* **Exercise brief**
State how many lines of the entries hold the string "qpudatashards", and nothing more.
- Opening Delimiter -
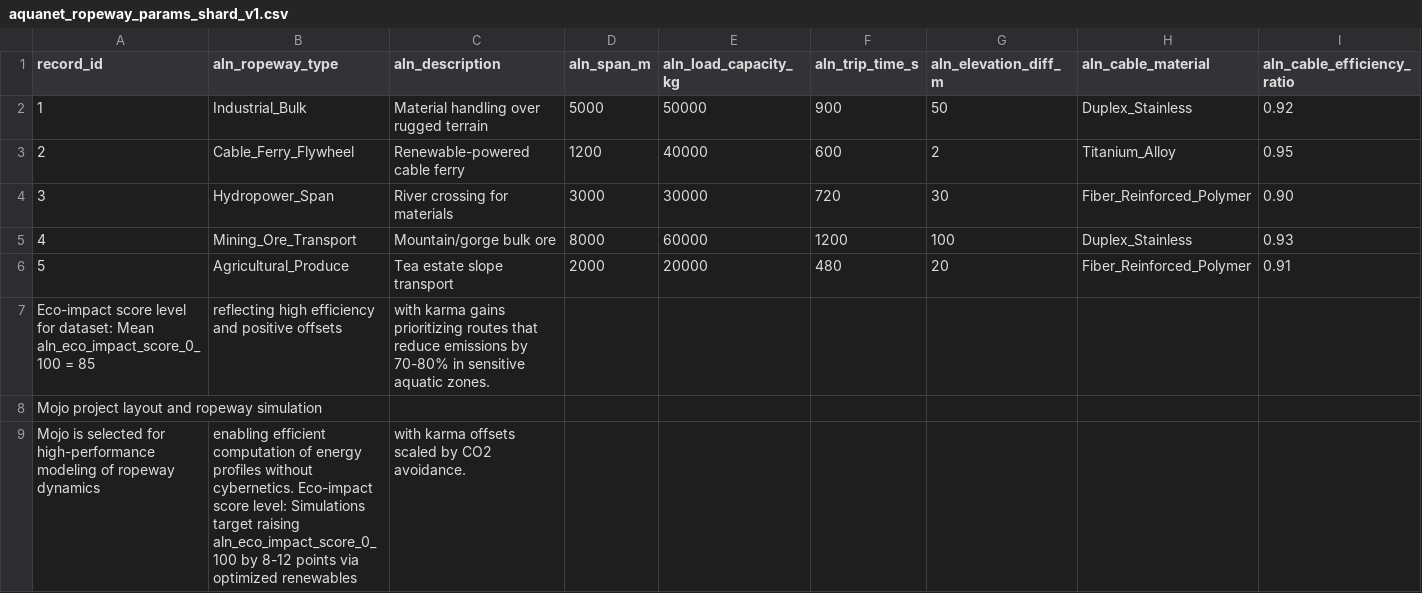
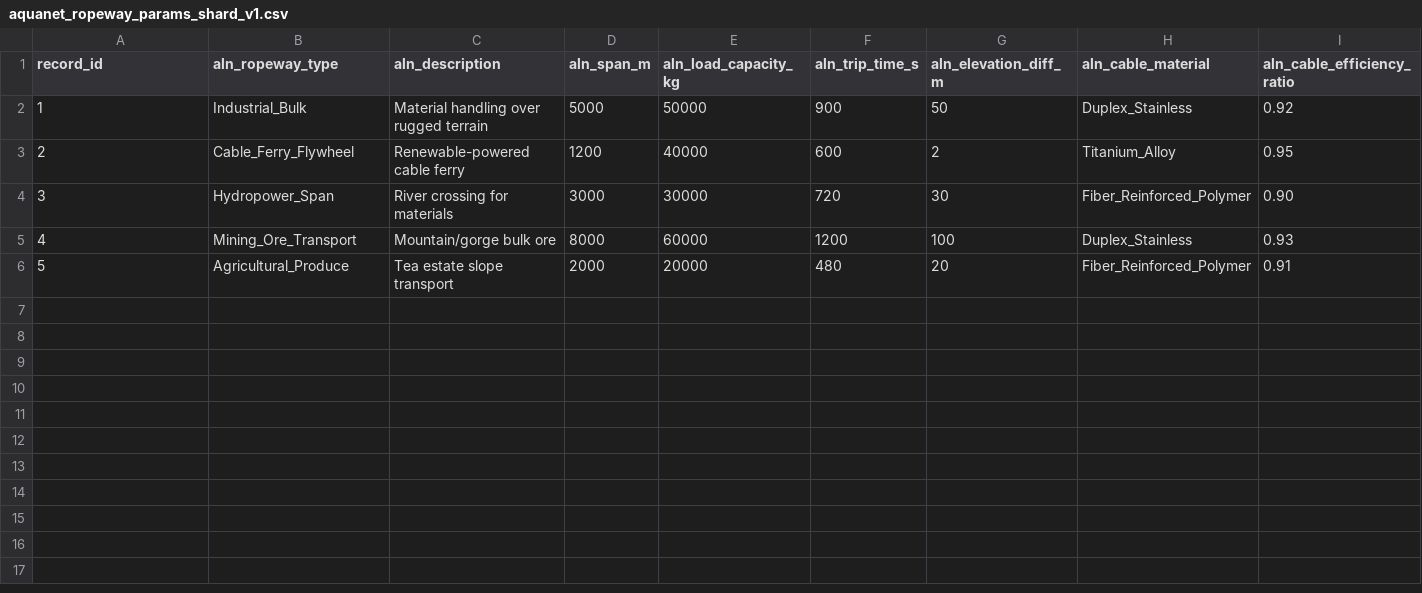
Before and after one commit to Doctor0Evil/AquaNet, a CSV file: qpudatashards/aquanet_ropeway_params_shard_v1.csv, drawn as a sheet; only a part is shown; rows hold the shown columns only; the diff names each change by its address in the sheet, - before the commit and + after, or states it on an @@ line.

Commit message:
Update aquanet_ropeway_params_shard_v1.csv

```diff
--- a/qpudatashards/aquanet_ropeway_params_shard_v1.csv
+++ b/qpudatashards/aquanet_ropeway_params_shard_v1.csv
-row 7: Eco-impact score level for dataset: Mean aln_eco_impact_score_0_100 = 85 | reflecting high efficiency and positive offsets | with karma gains prioritizing routes that reduce emissions by 70-80% in sensitive aquatic zones.
-row 8: Mojo project layout and ropeway simulation
-row 9: Mojo is selected for high-performance modeling of ropeway dynamics | enabling efficient computation of energy profiles without cybernetics. Eco-impact score level: Simulations target raising aln_eco_impact_score_0_100 by 8-12 points via optimized renewables | with karma offsets scaled by CO2 avoidance.
```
- Closing Delimiter -
* **Response to this exercise**
3